To be sure, there was no specific company-related news to explain the sharp decline in Hanesbrands' stock last month. But when things get dicey in the broader market, the weakest of companies tend to get hit the hardest. In the case of Hanesbrands, the negative reaction to a weak quarterly earnings report in early November carried over to December, which contributed to the stock's steep decline.
The third-quarter earnings report showed mixed results for the socks and underwear brand. While the company's Champion brand continues to produce robust growth, the innerwear category (which is about a third of total sales) delivered a disappointing performance, with sales declining 7% year over year.

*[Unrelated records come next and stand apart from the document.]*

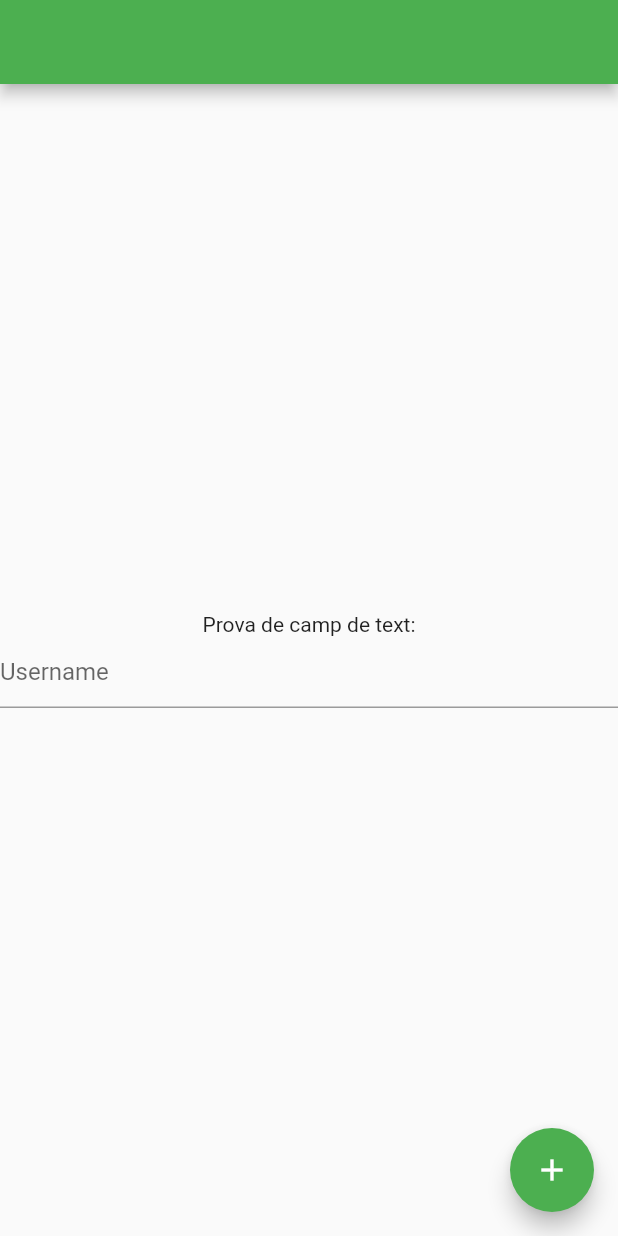
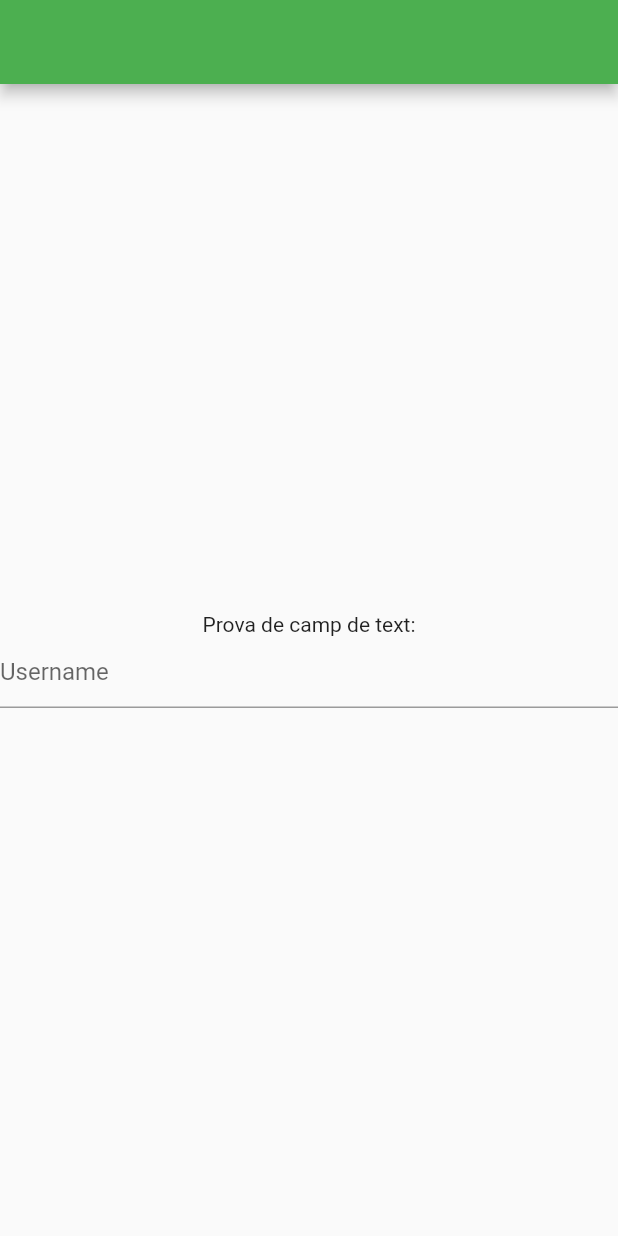
Before and after one commit to aridearriba/Pet-and-go_Front-end, a Flutter app: the MyHomePage screen opened directly with empty values, on a phone screen of 412 x 824 dp. Run offline on Flutter 3.47's test engine with Material 2 defaults, Android fonts, the phone set to English and light mode, and no system bars.

Commit message:
change resgiter page

```diff
--- a/lib/main.dart
+++ b/lib/main.dart
@@ -47,18 +47,6 @@ class MyHomePage extends StatefulWidget {
 }
 
 class _MyHomePageState extends State<MyHomePage> {
-    int _counter = 0;
-
-    void _incrementCounter() {
-        setState(() {
-            // This call to setState tells the Flutter framework that something has
-            // changed in this State, which causes it to rerun the build method below
-            // so that the display can reflect the updated values. If we changed
-            // _counter without calling setState(), then the build method would not be
-            // called again, and so nothing would appear to happen.
-            _counter++;
-        });
-    }
 
     @override
     Widget build(BuildContext context) {
@@ -108,11 +96,7 @@ class _MyHomePageState extends State<MyHomePage> {
                     ],
                 ),
             ),
-            floatingActionButton: FloatingActionButton(
-                onPressed: _incrementCounter,
-                tooltip: 'Increment',
-                child: Icon(Icons.add),
-            ), // This trailing comma makes auto-formatting nicer for build methods.
+         // This trailing comma makes auto-formatting nicer for build methods.
         );
     }
 }
```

Men's innerwear sales increased 5% year over year, but women's intimates declined 14%.
Hanesbrands has struggled to grow total sales in recent years as competition has pressured growth in the innerwear segment. Also, the company took a $14 million charge to its operating profit in the most recent quarter relating to the bankruptcy of Sears Holdings, which will leave a small void to fill in the near term. The vacancy of sales to Sears caused operating profit to decline 1% year over year.
Hanesbrands' guidance for the holiday quarter didn't spark optimism for the near term. Management expects net sales in the range of $6.735 billion to $6.775 billion, representing growth of 4.4% year over year at the midpoint of guidance. The outlook for adjusted earnings per share was lowered from a range of $1.72 to $1.80 given previously to an updated range of $1.69 to $1.73. At the midpoint of guidance, the company's year-over-year growth in adjusted earnings per share is expected to decline 11.4% in the fourth quarter.

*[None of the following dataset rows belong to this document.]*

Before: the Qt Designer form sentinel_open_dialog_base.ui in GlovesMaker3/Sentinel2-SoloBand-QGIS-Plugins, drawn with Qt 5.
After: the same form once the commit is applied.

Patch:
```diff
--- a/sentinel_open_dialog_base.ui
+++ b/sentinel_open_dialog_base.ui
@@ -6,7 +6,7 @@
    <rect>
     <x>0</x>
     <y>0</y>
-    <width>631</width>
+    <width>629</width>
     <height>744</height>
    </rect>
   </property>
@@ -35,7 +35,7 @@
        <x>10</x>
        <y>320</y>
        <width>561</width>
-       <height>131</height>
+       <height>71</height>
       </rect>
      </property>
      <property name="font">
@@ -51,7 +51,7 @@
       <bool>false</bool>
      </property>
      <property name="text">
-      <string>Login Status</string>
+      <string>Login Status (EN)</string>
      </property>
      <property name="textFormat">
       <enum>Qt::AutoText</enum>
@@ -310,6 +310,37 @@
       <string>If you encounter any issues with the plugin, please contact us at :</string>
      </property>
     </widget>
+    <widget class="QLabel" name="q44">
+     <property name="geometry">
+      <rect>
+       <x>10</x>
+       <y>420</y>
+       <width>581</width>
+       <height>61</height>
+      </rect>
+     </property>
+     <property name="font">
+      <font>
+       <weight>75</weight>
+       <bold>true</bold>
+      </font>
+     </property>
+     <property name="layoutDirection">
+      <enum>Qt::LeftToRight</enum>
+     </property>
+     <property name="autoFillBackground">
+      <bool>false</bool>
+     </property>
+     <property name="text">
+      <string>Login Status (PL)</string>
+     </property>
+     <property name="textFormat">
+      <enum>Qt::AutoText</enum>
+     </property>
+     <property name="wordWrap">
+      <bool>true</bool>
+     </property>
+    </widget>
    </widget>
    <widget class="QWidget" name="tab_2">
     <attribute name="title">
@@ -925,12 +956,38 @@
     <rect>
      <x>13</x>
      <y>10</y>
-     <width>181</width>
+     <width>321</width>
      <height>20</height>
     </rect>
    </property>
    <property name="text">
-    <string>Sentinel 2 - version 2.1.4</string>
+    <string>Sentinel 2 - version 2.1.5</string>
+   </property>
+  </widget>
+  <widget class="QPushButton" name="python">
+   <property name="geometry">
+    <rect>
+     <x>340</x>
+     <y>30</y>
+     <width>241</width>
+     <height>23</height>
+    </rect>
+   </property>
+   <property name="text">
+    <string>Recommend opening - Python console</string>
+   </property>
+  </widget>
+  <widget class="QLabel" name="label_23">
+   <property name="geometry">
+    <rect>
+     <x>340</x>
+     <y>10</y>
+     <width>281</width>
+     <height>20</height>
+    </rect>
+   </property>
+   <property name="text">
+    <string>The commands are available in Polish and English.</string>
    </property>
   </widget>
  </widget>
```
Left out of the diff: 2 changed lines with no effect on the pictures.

While the company nurses a struggling innerwear business, Hanesbrands has a long-term growth opportunity in activewear. The only problem is that activewear (including Champion) makes up only a quarter of total sales. Because of that, Hanesbrands will likely continue to report weak top-line growth until activewear becomes a larger contributor to total sales.